Form and Content
Marguerite Yourcenar presents the novel Memoirs of Hadrian as an extended letter written by the dying emperor to his adopted grandson Marc. The reader is assumed to be knowledgeable about Hadrian and his empire as well as about the general outlines of the later life of Marcus Aurelius, unknown to Hadrian. The novel is a first-person narrative, its tone is warmly intimate, and it presents an enormous amount of historical detail as realistic, individual, personal material.
Exiled from Europe by World War II, Yourcenar wrote her novel in the United States in the years immediately following the liberation of France. She was independently educated and saw herself as a humanist writing in a tradition that began in antiquity, and thus as an intellectual descendent of Hadrian. An eccentric thinker isolated from the French literary establishment, she produced an intellectual best-seller that dazzled critics with its lapidary style. The work established Yourcenar as a force in world literature and paved the way for her election in 1984 as the first female member of the prestigious Académie Française.
The general temporal outline of the novel is to be found in any standard encyclopedia article about Hadrian. Yourcenar’s attention to historical detail is evident throughout the novel; an epilogue specifies which personages and events are fully documented and which she has added speculatively or simply to advance her plot. Nevertheless, Memoirs of Hadrian is not a standard historical novel. The true flesh of the novel is the musing self-analysis of the narrator, who reveals the most intimate emotions of his private life, his political theories and personal bereavements.
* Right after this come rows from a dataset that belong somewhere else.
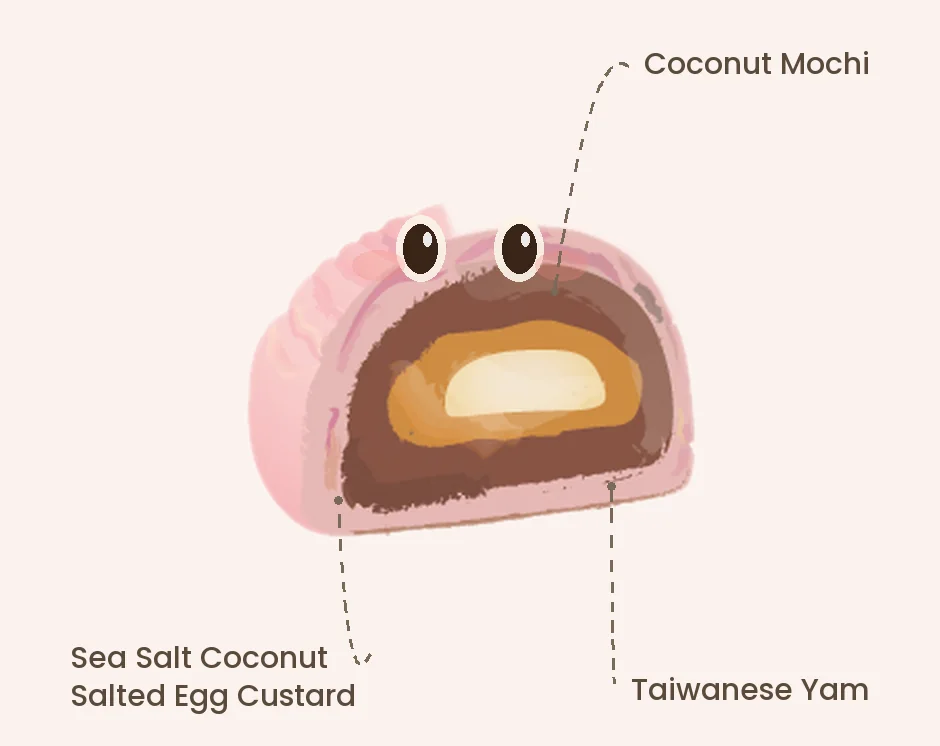
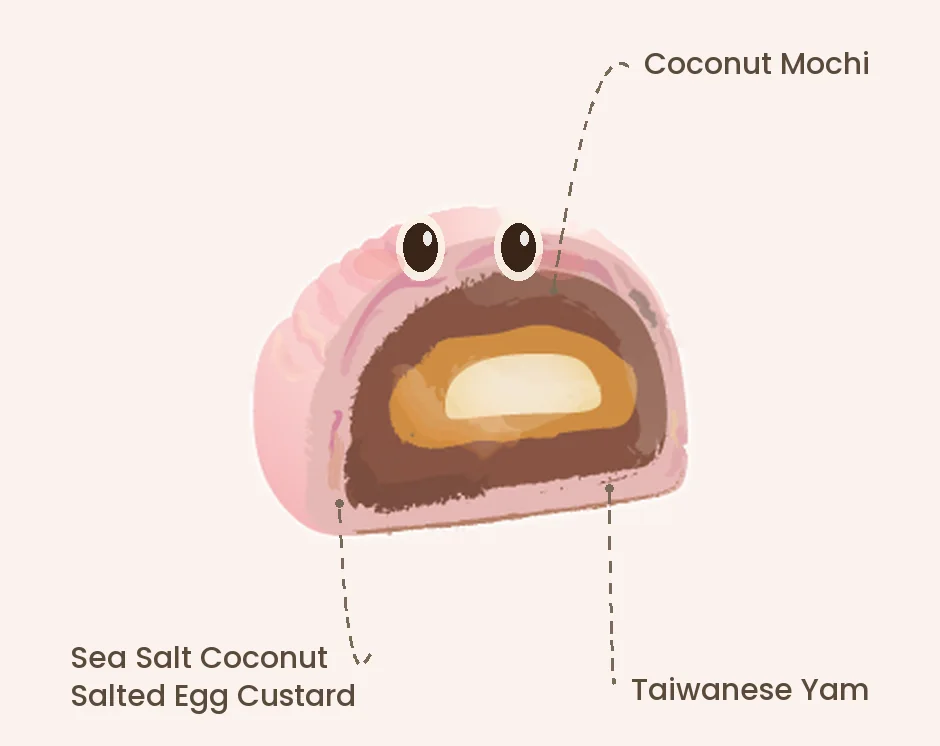
Fix Bobochacha dome cutout (gentler threshold for pale crust); E-Brochure tab visible at all widths

diff --git a/index.html b/index.html
@@ -65,14 +65,23 @@
   /* ---------- JUMP NAV ---------- */
   .jumpnav{position:sticky; top:0; z-index:50; background:var(--orange); border-bottom:1px solid var(--orange-deep);}
   .jumpnav .in{max-width:920px; margin:0 auto; display:flex; gap:26px; overflow-x:auto;
-    padding:13px 22px; -webkit-overflow-scrolling:touch; scrollbar-width:none;}
+    padding:13px 150px 13px 22px; -webkit-overflow-scrolling:touch; scrollbar-width:none;}
+  @media (max-width:1180px){ .jumpnav .in{padding:13px 22px;} }
   .jumpnav .in::-webkit-scrollbar{display:none;}
   .jumpnav a{flex:0 0 auto; color:#FFE3CE; text-decoration:none; font-family:var(--font-display);
     font-size:11.5px; font-weight:600; letter-spacing:.18em; text-transform:uppercase; white-space:nowrap;
     padding:2px 0; border-bottom:1px solid transparent; transition:border-color .15s, color .15s;}
   .jumpnav a:hover{color:#fff; border-bottom-color:#fff;}
-  .jumpnav .nav-brochure{margin-left:auto; border:1px solid rgba(255,255,255,.7); padding:4px 12px;}
+  .jumpnav .nav-brochure{position:absolute; right:18px; top:50%; transform:translateY(-50%);
+    border:1px solid rgba(255,255,255,.75); padding:5px 13px;}
   .jumpnav .nav-brochure:hover{background:#fff; color:var(--orange-deep); border-bottom-color:transparent;}
+  @media (max-width:1180px){
+    .jumpnav .nav-brochure{position:static; transform:none; margin-left:6px; flex:0 0 auto;}
+  }
+  @media (min-width:641px) and (max-width:1180px){
+    .jumpnav .in{gap:17px;}
+    .jumpnav a{font-size:10.5px; letter-spacing:.12em;}
+  }
   section[id], .flavour[id]{scroll-margin-top:66px;}
 
   /* ---------- APPROACH ---------- */
@@ -1255,7 +1264,7 @@
     fleur:{name:"Fleur de Cao", range:"Mini Momoyama", img:"assets/fleur-de-cao.webp?v=2", illus:"assets/illus/fleur.webp?v=6", a:"#f-fleur", buy:"https://www.lalevain.com/product/mini-momoyama-cantonese-mooncake-new/", blurb:"Cookies and cream, turned into a mooncake with our signature Fleur de Cao cookie and Belgian chocolate.", cute:"Grew up on cookies and cream, glowed up to this.", traits:["🍪 kid at heart", "✨ had a glow up", "🛋 comfort seeker"], bestie:"pistachio"},
     teosalted:{name:"Teochew Salted Egg", range:"Teochew · flaky crust", img:"assets/teochew-saltedegg.webp?v=2", illus:"assets/illus/teosalted.webp?v=6", a:"#f-teosalted", buy:"https://www.lalevain.com/product/baked-teochew-mooncake/", blurb:"Hand-folded flaky crust in French butter around a rich salted egg heart. Baked, never fried.", cute:"Flaky in pastry only. You show up buttery, golden and reliable.", traits:["🥐 flaky in pastry only", "🧈 warm and buttery", "🤝 always shows up"], bestie:"saltedyolk"},
     teosesame:{name:"Black Sesame Hokkaido Milk, Mochi", range:"Teochew · flaky crust", img:"assets/teochew-blacksesame.webp?v=2", illus:"assets/illus/teosesame.webp?v=6", a:"#f-teosesame", buy:"https://www.lalevain.com/product/baked-teochew-mooncake/", blurb:"Hong Kong zee ma woo meets Hokkaido milk, with a chewy mochi centre inside flaky layers.", cute:"Quietly complex, pleasantly chewy, impossible not to like.", traits:["🖤 mysterious aura", "🧸 secretly soft", "😊 impossible to dislike"], bestie:"coffee"},
-    teobobo:{name:"Teochew Bobochacha Mochi", range:"Teochew · flaky crust", img:"assets/teochew-bobochacha.webp?v=2", illus:"assets/illus/teobobo.webp?v=6", a:"#f-teobobo", buy:"https://www.lalevain.com/product/baked-teochew-mooncake/", blurb:"Our signature. Taiwanese yam, sea salt coconut custard and a coconut mochi heart. Bobochacha, reborn.", cute:"Local at heart, extra by nature. You'd order the bobochacha twice.", traits:["🇸🇬 proudly local", "💁 extra by nature", "🎉 life of the party"], bestie:"mango"}
+    teobobo:{name:"Teochew Bobochacha Mochi", range:"Teochew · flaky crust", img:"assets/teochew-bobochacha.webp?v=2", illus:"assets/illus/teobobo.webp?v=7", a:"#f-teobobo", buy:"https://www.lalevain.com/product/baked-teochew-mooncake/", blurb:"Our signature. Taiwanese yam, sea salt coconut custard and a coconut mochi heart. Bobochacha, reborn.", cute:"Local at heart, extra by nature. You'd order the bobochacha twice.", traits:["🇸🇬 proudly local", "💁 extra by nature", "🎉 life of the party"], bestie:"mango"}
   };
   var QS = [
     {q:"How do you like your sweetness?", opts:[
Yourcenar’s narrative is arranged in short blocks clustered under Latin headings, beginning with the first line of a poem addressed by Hadrian to his soul and continuing with phrases that served as mottoes for coins or watchwords for action during Hadrian’s life. The smaller subdivisions fall in chronological order and explore both historical events and personal thematics evoked for the narrator by specific events. Several continuing subjects...
(The entire section is 882 words.)